Trust in His blood! Trust in His merits and you shall be saved! Amen.


Lazarus had been publicly raised from the dead. A great number of persons saw the miracle and there was never any questionabout its having been worked.

Verses 45, 46. Then many of the Jews which came to Mary, and had seen the things which Jesus did, believed on Him. But someof them went their way to the Pharisees and told them what things Jesus had done. We could hardly have conceived it possiblethat men would have been guilty of such conduct as this to go to Christ's enemies and lay it as an accusation against Him,that He had raised a man from the dead!

47, 48. Then gathered the chief priests and the Pharisees a council, and said, What shall we do? For this Man does many miracles.If we let Him thus alone, all men will believe on Him and the Romans shall come and take away both our place and nation. Theypretended that if Jesus Christ gathered to Himself a great party, the Romans would take umbrage at it-pounce upon the wholenation and destroy it, for fear of its revolting from under their sway. A gross lie throughout!

49, 50. And one of them, named Caiaphas, being the high priest that same year, said unto them, You know nothing at all. Nordo you consider that it is expedients for us, that one man should die for the people, and that the whole nation perish notThat was his advice. You are, none of you, up to the mark. You do not handle this thing rightly. Let us kill this Man. LetHim be put to death-not that He deserves it, but that it is expedient that it should be, lest our nation should be destroyed-andthis is the way that governors and kings have been accustomed to think! Not, "Is it right?" But, "Is it expedient?" And wemay always pray to God that we may have a Government that will do that which is right, and not be guided by the evil directionof that which is expedient! One has well said that if the death of a righteous man would save ten thousand, yet it would bean atrocious thing that he should be put to death unwillingly for the saving of any. The right is, after all, expedient. YetCaiaphas did not know what he said. He was speaking a great Truth of God.

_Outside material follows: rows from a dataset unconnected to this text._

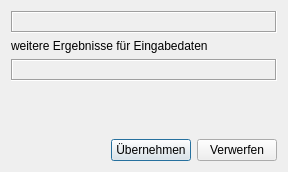
de-bkg/qgis-geocoder, file interface/ui/featurepicker.ui: the form before one commit.
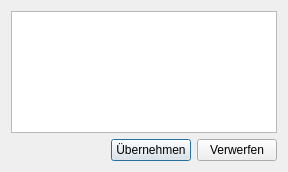
The form after the commit.

Commit message: rework feature picker

Patch:
```diff
--- a/interface/ui/featurepicker.ui
+++ b/interface/ui/featurepicker.ui
@@ -15,33 +15,7 @@
   </property>
   <layout class="QVBoxLayout" name="verticalLayout">
    <item>
-    <widget class="QFrame" name="actual_values_frame">
-     <property name="frameShape">
-      <enum>QFrame::Box</enum>
-     </property>
-     <property name="frameShadow">
-      <enum>QFrame::Sunken</enum>
-     </property>
-     <layout class="QGridLayout" name="gridLayout"/>
-    </widget>
-   </item>
-   <item>
-    <widget class="QLabel" name="label_5">
-     <property name="text">
-      <string>weitere Ergebnisse für Eingabedaten</string>
-     </property>
-    </widget>
-   </item>
-   <item>
-    <widget class="QFrame" name="alternative_features_frame">
-     <property name="frameShape">
-      <enum>QFrame::Box</enum>
-     </property>
-     <property name="frameShadow">
-      <enum>QFrame::Sunken</enum>
-     </property>
-     <layout class="QGridLayout" name="gridLayout_2"/>
-    </widget>
+    <widget class="QTableWidget" name="results_table"/>
    </item>
    <item>
     <spacer name="verticalSpacer">
```
Left out of the diff: 2 changed lines with no effect on the pictures. The commit also changes 6 other files.
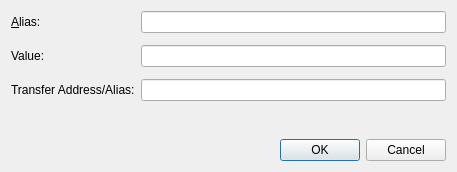
Old version of the form src/qt/forms/editaliasdialog.ui in the repository willyko/syscoin2.
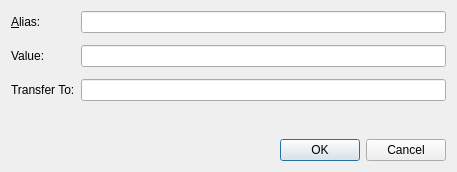
New version of the form. Custom widgets are drawn as their Qt base class.

Diff of the .ui file:
```diff
--- a/src/qt/forms/editaliasdialog.ui
+++ b/src/qt/forms/editaliasdialog.ui
@@ -59,7 +59,7 @@
      <item row="4" column="0">
       <widget class="QLabel" name="transferLabel">
        <property name="text">
-        <string>Transfer Address/Alias:</string>
+        <string>Transfer To:</string>
        </property>
        <property name="wordWrap">
         <bool>true</bool>
```
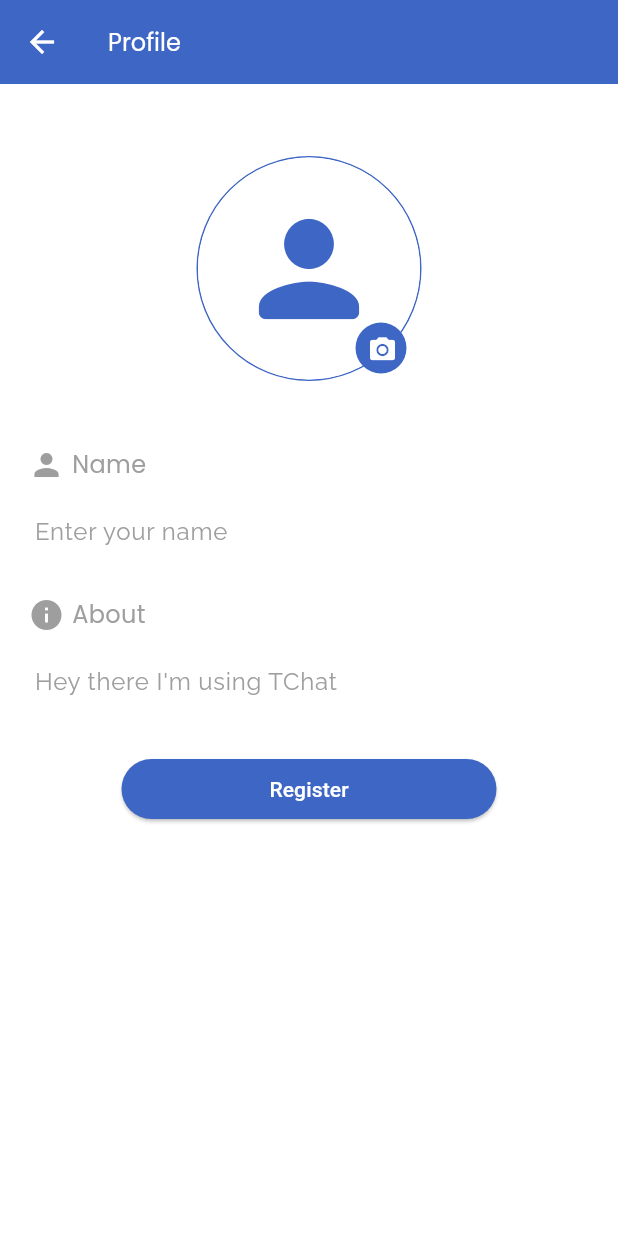
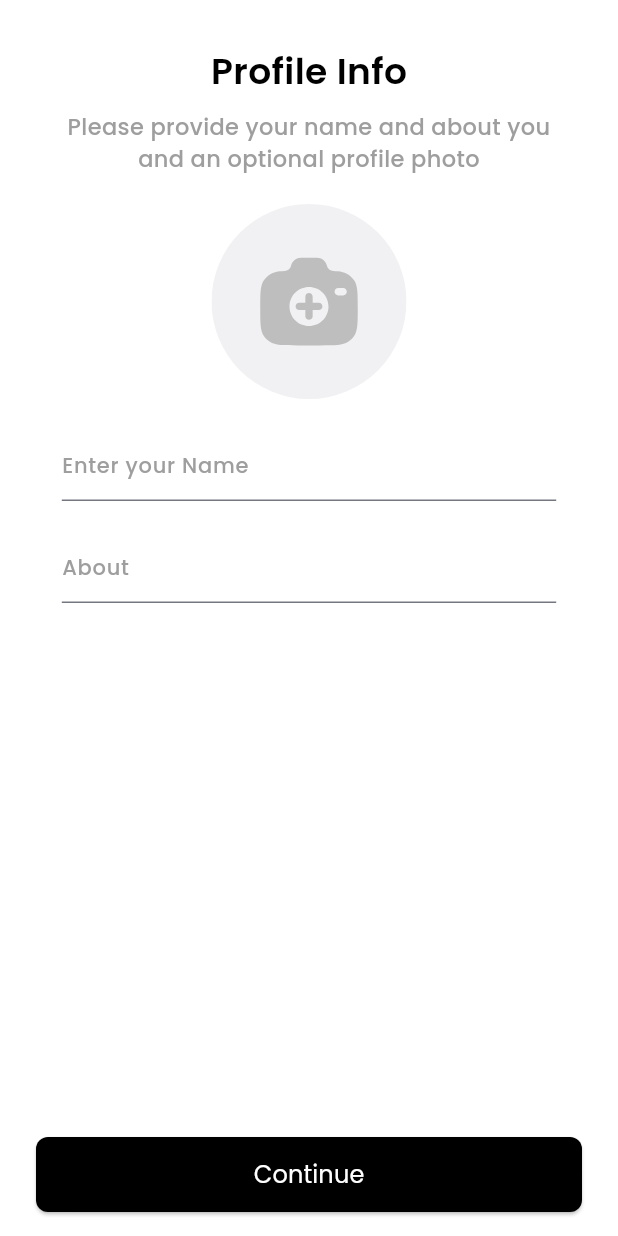
Before and after one commit to lahotimohit/tchat-frontend, a Flutter app: the SignupScreen screen opened directly, on a phone screen of 412 x 824 dp. Run offline on Flutter 3.47's test engine with Material 3 defaults, Android fonts, the phone set to English and light mode, and no system bars; our stand-ins replace connectivity_plus, dio, flutter_contacts, flutter_secure_storage, flutter_svg, google_fonts and 3 more; accounts and stored records are empty; project files that could hold a hidden picture were left out.

Commit message:
Create registration page according to figma

```diff
--- a/lib/src/screens/register.dart
+++ b/lib/src/screens/register.dart
@@ -1,15 +1,16 @@
 import 'package:flutter/material.dart';
+import 'package:flutter_svg/flutter_svg.dart';
 import 'package:google_fonts/google_fonts.dart';
 import 'package:image_picker/image_picker.dart';
+import 'package:tchat_frontend/home/screen/dashboard.dart';
 // import 'package:tchat_frontend/home/screen/dashboard.dart';
 // import 'package:flutter/cupertino.dart';
 // import 'package:tchat_frontend/src/api/register.dart';
 import 'package:tchat_frontend/src/common.dart';
-import 'package:tchat_frontend/src/screens/plans.dart';
 import 'dart:io';
 import 'package:tchat_frontend/src/widgets/bottom_sheet.dart';
+import 'package:tchat_frontend/src/widgets/custom_elevated_button.dart';
 import 'package:tchat_frontend/src/widgets/custom_text.dart';
-import 'package:tchat_frontend/src/widgets/profile_photo.dart';
 // import 'package:tchat_frontend/src/widgets/snackmessage.dart';
 
 class SignupScreen extends StatefulWidget {
@@ -67,87 +68,96 @@ class _SignupScreenState extends State<SignupScreen> {
     // await onRegister(context, name, about);
     // Navigator.of(context).pop();
     Navigator.of(context)
-        .push(MaterialPageRoute(builder: (ctx) => ChoosePlanScreen()));
+        .push(MaterialPageRoute(builder: (ctx) => const HomeMainScreen()));
   }
 
   @override
   Widget build(BuildContext context) {
     return Scaffold(
-      appBar: AppBar(
-          backgroundColor: Theme.of(context).colorScheme.primary,
-          leading: IconButton(
-              onPressed: () {
-                Navigator.of(context).pop();
-              },
-              icon: const Icon(
-                Icons.arrow_back,
-                color: white,
-              )),
-          title: const CustomText(
-            text: "Profile",
-            color: white,
-          )),
-      body: SingleChildScrollView(
-        child: Padding(
-          padding: const EdgeInsets.all(8.0),
+      body: SafeArea(
+        child: SizedBox(
+          height: MediaQuery.of(context).size.height,
           child: Column(
-            crossAxisAlignment: CrossAxisAlignment.start,
             children: [
-              const SizedBox(height: 40),
-              Center(
-                child: ProfilePhoto(
-                  image: _image != null ? File(_image!.path) : null,
-                  onPressed: () => _openBottomSheet(context),
+              Expanded(
+                child: SingleChildScrollView(
+                  child: Center(
+                    child: SizedBox(
+                      width: MediaQuery.of(context).size.width * 0.8,
+                      child: Column(
+                        children: [
+                          const SizedBox(
+                            height: 30,
+                          ),
+                          const CustomText(
+                            text: "Profile Info",
+                            alignment: Alignment.center,
+                            size: 24,
+                            weight: FontWeight.w600,
+                          ),
+                          const SizedBox(height: 10),
+                          const CustomText(
+                            text:
+                                "Please provide your name and about you and an optional profile photo",
+                            size: 15,
+                            color: grey,
+                            weight: FontWeight.w500,
+                            align: TextAlign.center,
+                          ),
+                          const SizedBox(height: 20),
+                          GestureDetector(
+                            onTap: () => _openBottomSheet(context),
+                            child: _image == null
+                                ? SvgPicture.asset('assets/svgs/profile.svg')
+                                : CircleAvatar(
+                                    maxRadius: 75,
+                                    backgroundImage: _image != null
+                                        ? FileImage(File(_image!.path))
+                                        : null,
+                                  ),
+                          ),
+                          const SizedBox(height: 20),
+                          TextField(
+                            controller: _nameController,
+                            decoration: InputDecoration(
+                              hintText: "Enter your Name",
+                              hintStyle: GoogleFonts.poppins(
+                                fontSize: 14,
+                                fontWeight: FontWeight.w500,
+                                color: grey,
+                              ),
+                            ),
+                          ),
+                          const SizedBox(height: 20),
+                          TextField(
+                            controller: _aboutController,
+                            decoration: InputDecoration(
+                              hintText: "About",
+                              hintStyle: GoogleFonts.poppins(
+                                fontSize: 14,
+                                fontWeight: FontWeight.w500,
+                                color: grey,
+                              ),
+                            ),
+                          ),
+                        ],
+                      ),
+                    ),
+                  ),
                 ),
               ),
-              const SizedBox(height: 40),
-              Center(
+              Padding(
+                padding:
+                    const EdgeInsets.symmetric(horizontal: 24, vertical: 16),
                 child: SizedBox(
-                  width: MediaQuery.of(context).size.width - 30,
-                  child: Card(
-                    color: white,
-                    elevation: 0,
-                    child: Column(
-                      children: [
-                        cardItem(
-                            const Icon(
-                              Icons.person,
-                              color: grey,
-                            ),
-                            "Name",
-                            _nameController,
-                            "Enter your name"),
-                        const SizedBox(height: 16),
-                        cardItem(const Icon(Icons.info, color: grey), "About",
-                            _aboutController, "Hey there I'm using TChat"),
-                        const SizedBox(height: 20),
-                        Center(
-                          child: SizedBox(
-                            width: 250,
-                            child: ElevatedButton(
-                              onPressed: () {
-                                // if (_aboutController.text.isEmpty ||
-                                //     _nameController.text.isEmpty) {
-                                //   snackmessage(
-                                //       context, "Please enter all details");
-                                //   return;
-                                // }
-                                _submitSignup();
-                              },
-                              style: ElevatedButton.styleFrom(
-                                backgroundColor:
-                                    Theme.of(context).colorScheme.primary,
-                                foregroundColor:
-                                    Theme.of(context).colorScheme.surface,
-                              ),
-                              child: const Text("Register"),
-                            ),
-                          ),
-                        ),
-                        const SizedBox(
-                          height: 50,
-                        )
-                      ],
+                  width: double.infinity,
+                  child: ElevatedButton(
+                    onPressed: _submitSignup,
+                    style: customElevatedButton(),
+                    child: const CustomText(
+                      alignment: Alignment.center,
+                      text: "Continue",
+                      color: white,
                     ),
                   ),
                 ),
@@ -159,36 +169,3 @@ class _SignupScreenState extends State<SignupScreen> {
     );
   }
 }
-
-Widget cardItem(Icon labelIcon, String labelTitle,
-    TextEditingController controller, String hintText) {
-  return Column(
-    children: [
-      Row(
-        children: [
-          labelIcon,
-          const SizedBox(
-            width: 5,
-          ),
-          CustomText(
-            text: labelTitle,
-            color: grey,
-          )
-        ],
-      ),
-      const SizedBox(height: 4),
-      Card(
-        color: white,
-        elevation: 0,
-        child: TextField(
-          controller: controller,
-          decoration: InputDecoration(
-              border: InputBorder.none,
-              hintText: hintText,
-              hintStyle: GoogleFonts.raleway(
-                  color: grey, fontWeight: FontWeight.w400)),
-        ),
-      ),
-    ],
-  );
-}
--- a/lib/src/widgets/profile_photo.dart
+++ /dev/null
@@ -1,53 +0,0 @@
-import 'package:flutter/material.dart';
-import 'dart:io';
-
-class ProfilePhoto extends StatelessWidget {
-  final File? image;
-  final VoidCallback onPressed;
-
-  const ProfilePhoto({super.key, required this.image, required this.onPressed});
-
-  @override
-  Widget build(BuildContext context) {
-    return Stack(
-      children: [
-        Container(
-          width: 150,
-          height: 150,
-          decoration: BoxDecoration(
-            shape: BoxShape.circle,
-            border: Border.all(color: Theme.of(context).colorScheme.primary, width: 1),
-          ),
-          child: CircleAvatar(
-            radius: 100,
-            backgroundImage: image != null ? FileImage(image!) : null,
-            backgroundColor: const Color.fromARGB(255, 255, 255, 255),
-            child: image == null
-                ? Icon(
-                    Icons.person_rounded,
-                    size: 100,
-                    color: Theme.of(context).colorScheme.primary,
-                  )
-                : null,
-          ),
-        ),
-        Positioned(
-          bottom: 5,
-          right: 10,
-          child: CircleAvatar(
-            radius: 17,
-            backgroundColor: Theme.of(context).colorScheme.primary,
-            child: IconButton(
-              icon: Icon(
-                Icons.camera_alt,
-                color: Theme.of(context).colorScheme.surface,
-                size: 20,
-              ),
-              onPressed: onPressed,
-            ),
-          ),
-        ),
-      ],
-    );
-  }
-}
--- a/pubspec.yaml
+++ b/pubspec.yaml
@@ -49,6 +49,7 @@ dependencies:
   country_picker: ^2.0.27
   flutter_svg_provider: ^1.0.7
   intl_phone_field: ^3.2.0
+  flutter_svg: ^2.0.17
 
 dev_dependencies:
   flutter_test:
@@ -78,6 +79,7 @@ flutter:
     - assets/images/auth_screen/
     - assets/images/splash_screen/
     - assets/lottie/
+    - assets/svgs/
   #   - images/a_dot_ham.jpeg
 
   # An image asset can refer to one or more resolution-specific "variants", see
```
Also changed, not shown: assets/svgs/profile.svg (added), pubspec.lock.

51. And this spoke he not of himself: but being high priest that year, he prophesied that Jesus should die for that nation.He did not understand his own words. He was saying a great deal more than he meant to say-for it was expedient-blessedly expedient-thatJesus should die willingly and of His own accord, giving Himself up to death for the sake of His people.

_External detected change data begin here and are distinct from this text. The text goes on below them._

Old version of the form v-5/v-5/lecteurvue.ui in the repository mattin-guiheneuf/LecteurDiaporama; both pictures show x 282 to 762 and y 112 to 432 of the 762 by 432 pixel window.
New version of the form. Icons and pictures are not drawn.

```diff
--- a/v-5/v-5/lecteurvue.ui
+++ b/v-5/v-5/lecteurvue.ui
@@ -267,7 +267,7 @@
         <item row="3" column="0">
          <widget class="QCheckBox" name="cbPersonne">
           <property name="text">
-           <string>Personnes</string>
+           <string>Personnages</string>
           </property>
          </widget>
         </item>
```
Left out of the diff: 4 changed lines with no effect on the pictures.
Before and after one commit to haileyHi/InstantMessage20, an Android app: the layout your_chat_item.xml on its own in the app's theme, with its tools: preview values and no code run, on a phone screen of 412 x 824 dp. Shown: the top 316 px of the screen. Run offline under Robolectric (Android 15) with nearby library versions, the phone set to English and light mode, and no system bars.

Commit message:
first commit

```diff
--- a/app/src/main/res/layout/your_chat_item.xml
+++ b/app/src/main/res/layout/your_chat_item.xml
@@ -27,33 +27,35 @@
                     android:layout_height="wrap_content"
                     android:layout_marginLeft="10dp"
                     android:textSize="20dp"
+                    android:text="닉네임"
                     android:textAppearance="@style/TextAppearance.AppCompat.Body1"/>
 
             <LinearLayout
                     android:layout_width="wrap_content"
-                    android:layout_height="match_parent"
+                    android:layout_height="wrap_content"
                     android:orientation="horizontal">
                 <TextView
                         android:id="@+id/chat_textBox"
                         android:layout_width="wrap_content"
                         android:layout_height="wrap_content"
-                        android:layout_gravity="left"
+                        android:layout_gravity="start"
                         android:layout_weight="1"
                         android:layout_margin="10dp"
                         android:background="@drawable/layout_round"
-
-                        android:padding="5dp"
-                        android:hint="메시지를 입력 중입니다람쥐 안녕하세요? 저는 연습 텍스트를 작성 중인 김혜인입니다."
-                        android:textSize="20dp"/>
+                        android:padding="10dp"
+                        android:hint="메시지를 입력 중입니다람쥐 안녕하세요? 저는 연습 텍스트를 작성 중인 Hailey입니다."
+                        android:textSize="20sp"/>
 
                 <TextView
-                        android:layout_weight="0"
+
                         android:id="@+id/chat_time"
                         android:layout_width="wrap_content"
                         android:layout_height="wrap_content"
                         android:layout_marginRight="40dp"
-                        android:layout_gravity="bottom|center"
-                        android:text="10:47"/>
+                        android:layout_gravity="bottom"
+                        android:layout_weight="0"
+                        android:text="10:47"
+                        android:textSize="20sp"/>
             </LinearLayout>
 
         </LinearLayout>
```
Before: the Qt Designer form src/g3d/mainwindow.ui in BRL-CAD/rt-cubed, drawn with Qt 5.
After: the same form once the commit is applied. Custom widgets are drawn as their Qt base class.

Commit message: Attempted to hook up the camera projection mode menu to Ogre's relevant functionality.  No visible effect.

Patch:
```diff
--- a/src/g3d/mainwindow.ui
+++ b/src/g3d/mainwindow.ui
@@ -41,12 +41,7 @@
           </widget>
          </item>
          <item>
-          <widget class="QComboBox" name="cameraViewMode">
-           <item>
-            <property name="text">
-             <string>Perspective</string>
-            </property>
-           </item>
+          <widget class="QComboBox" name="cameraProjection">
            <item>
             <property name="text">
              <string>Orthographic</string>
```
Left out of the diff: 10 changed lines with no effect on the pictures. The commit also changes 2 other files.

52, 53. Andnot for that nation only, but that also He shouldgather together in one the children ofGod that were scatteredabroad. Then from that day forth they took counsel together to put Him to death. One bold wicked man can often sway the counselsof men who are equally bad, but more cowardly. It had not yet come to this-that they would hurt Him to the death, but nowthey take counsel to do it!

54. Jesus therefore walked no more openly among the Jews, but went unto a country near to the wilderness, into a city calledEphraim,and there continued with His disciples. We do not find that He worked miracles there or preached, but in a holy and devoutretirement, it may be, He prepared His mind for the last great week-the week of His Passion and His death. It is generallybest for us to imitate Him in this-when we have some great work to do-something that will need all the Grace that we can get,it is well to make a retreat. Get into retirement and school the heart-seek to drink in fresh strength that we may be preparedfor that which lies before us.

55, 56. And the Jews 'Passover was near at hand: and many went out of the country up to Jerusalem before the Passover, topurify themselves. Then sought they for Jesus, and spoke among themselves, as they stood in the Temple, What do you think,will He not come to the feast? They had heard much of Him in the country. Country people coming to town want to hear the greatminister-to see the Great Prophet. So that is their question, "Will He come to the feast?"

57. Now both the chiefpriests and the Pharisees hadgiven a commandment, that ifany man knew where He was, he should reportit, that they might take Him. They could not deny the miracles-they could arrest and punish the Miracle Worker.